- What needs to be done
I'd like every entry returned exactly as it is, with the images left out.

- Data for the task
================================

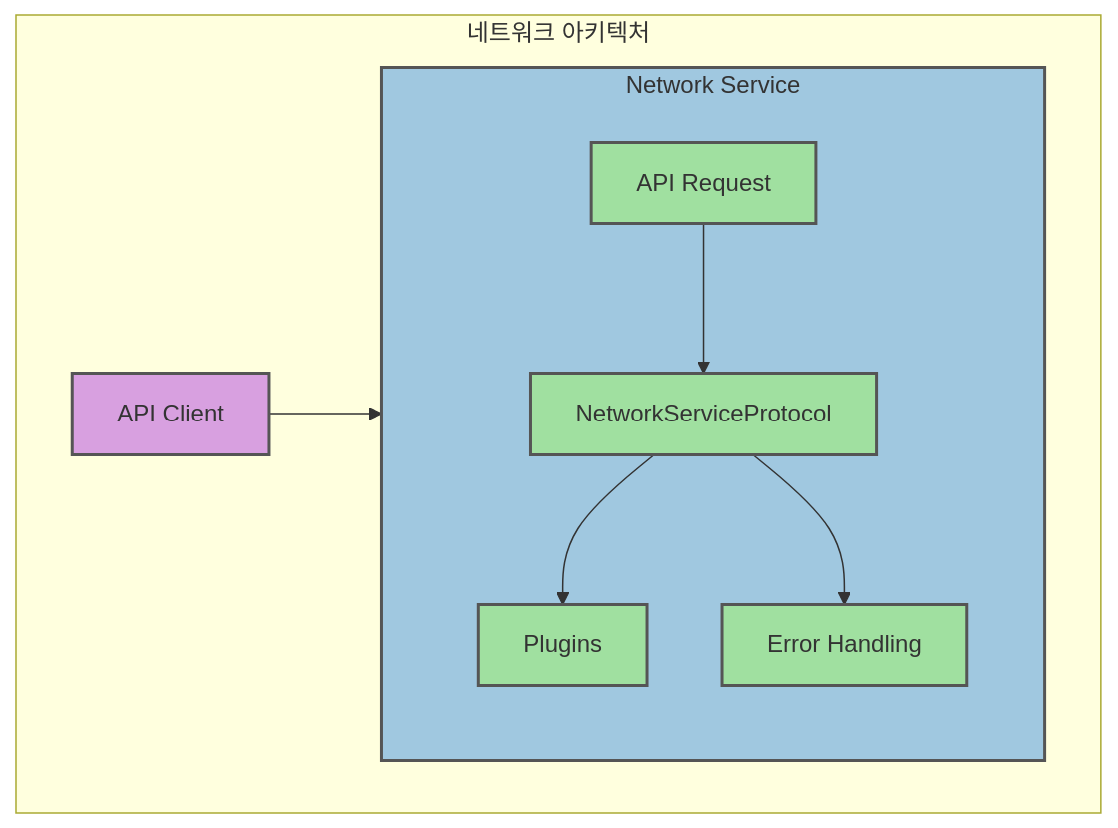
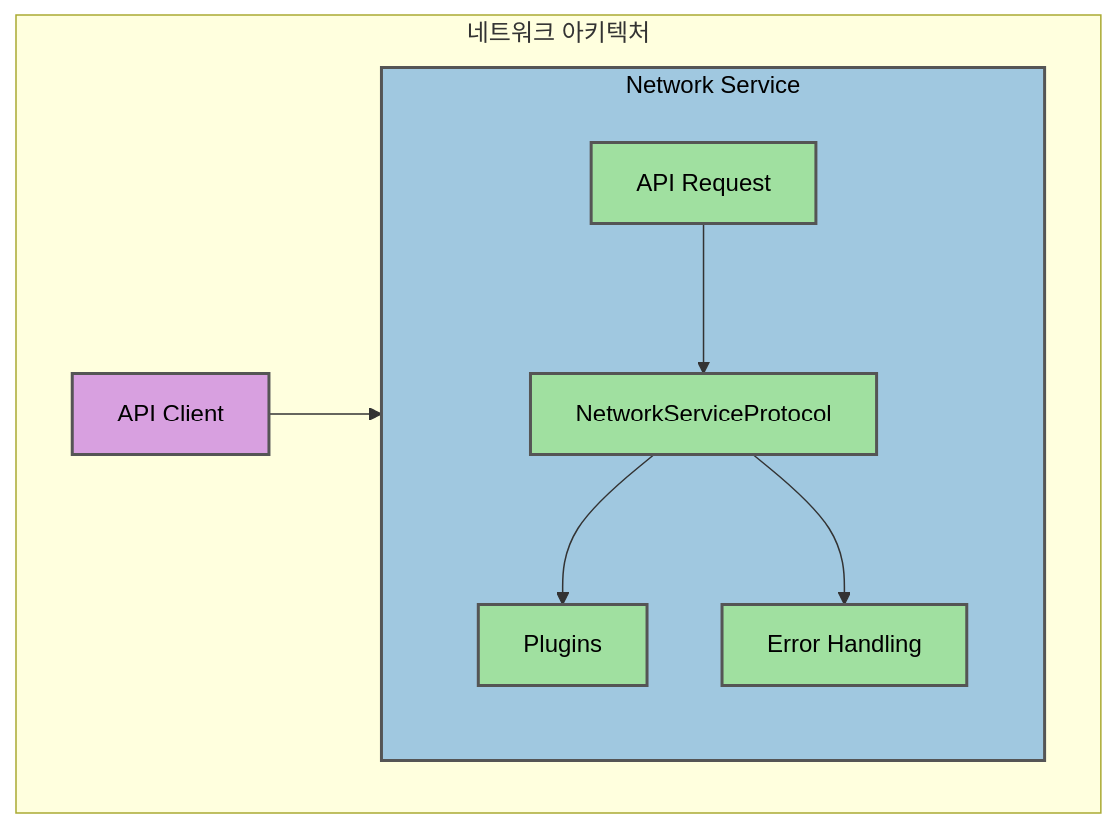
Before and after one commit to Jimmy-Jung/TossBankClone: the third of 4 diagrams in README.md, drawn with Mermaid. The commit also changed other lines of this file, not shown here.

````diff
--- a/README.md
+++ b/README.md
@@ -274,25 +274,25 @@
 ```mermaid
 flowchart TB
     subgraph "네트워크 아키텍처"
         APIClient["API Client"] --> NetworkService
         
         subgraph NetworkService["Network Service"]
             APIRequest["API Request"]
             NetworkServiceProtocol["NetworkServiceProtocol"]
             Plugins["Plugins"]
             ErrorHandling["Error Handling"]
             
             APIRequest --> NetworkServiceProtocol
             NetworkServiceProtocol --> Plugins
             NetworkServiceProtocol --> ErrorHandling
         end
     end
     
-    classDef client fill:#d8a0e0,stroke:#555,stroke-width:2px
-    classDef service fill:#a0c8e0,stroke:#555,stroke-width:2px
-    classDef component fill:#a0e0a0,stroke:#555,stroke-width:2px
+    classDef client fill:#d8a0e0,stroke:#555,stroke-width:2px,color:#000000
+    classDef service fill:#a0c8e0,stroke:#555,stroke-width:2px,color:#000000
+    classDef component fill:#a0e0a0,stroke:#555,stroke-width:2px,color:#000000
     
     class APIClient client
     class NetworkService service
     class APIRequest,NetworkServiceProtocol,Plugins,ErrorHandling component
 ```
````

================================

- Response for this exercise
Before and after one commit to Jimmy-Jung/TossBankClone: the third of 4 diagrams in README.md, drawn with Mermaid. The commit also changed other lines of this file, not shown here.

````diff
--- a/README.md
+++ b/README.md
@@ -274,25 +274,25 @@
 ```mermaid
 flowchart TB
     subgraph "네트워크 아키텍처"
         APIClient["API Client"] --> NetworkService
         
         subgraph NetworkService["Network Service"]
             APIRequest["API Request"]
             NetworkServiceProtocol["NetworkServiceProtocol"]
             Plugins["Plugins"]
             ErrorHandling["Error Handling"]
             
             APIRequest --> NetworkServiceProtocol
             NetworkServiceProtocol --> Plugins
             NetworkServiceProtocol --> ErrorHandling
         end
     end
     
-    classDef client fill:#d8a0e0,stroke:#555,stroke-width:2px
-    classDef service fill:#a0c8e0,stroke:#555,stroke-width:2px
-    classDef component fill:#a0e0a0,stroke:#555,stroke-width:2px
+    classDef client fill:#d8a0e0,stroke:#555,stroke-width:2px,color:#000000
+    classDef service fill:#a0c8e0,stroke:#555,stroke-width:2px,color:#000000
+    classDef component fill:#a0e0a0,stroke:#555,stroke-width:2px,color:#000000
     
     class APIClient client
     class NetworkService service
     class APIRequest,NetworkServiceProtocol,Plugins,ErrorHandling component
 ```
````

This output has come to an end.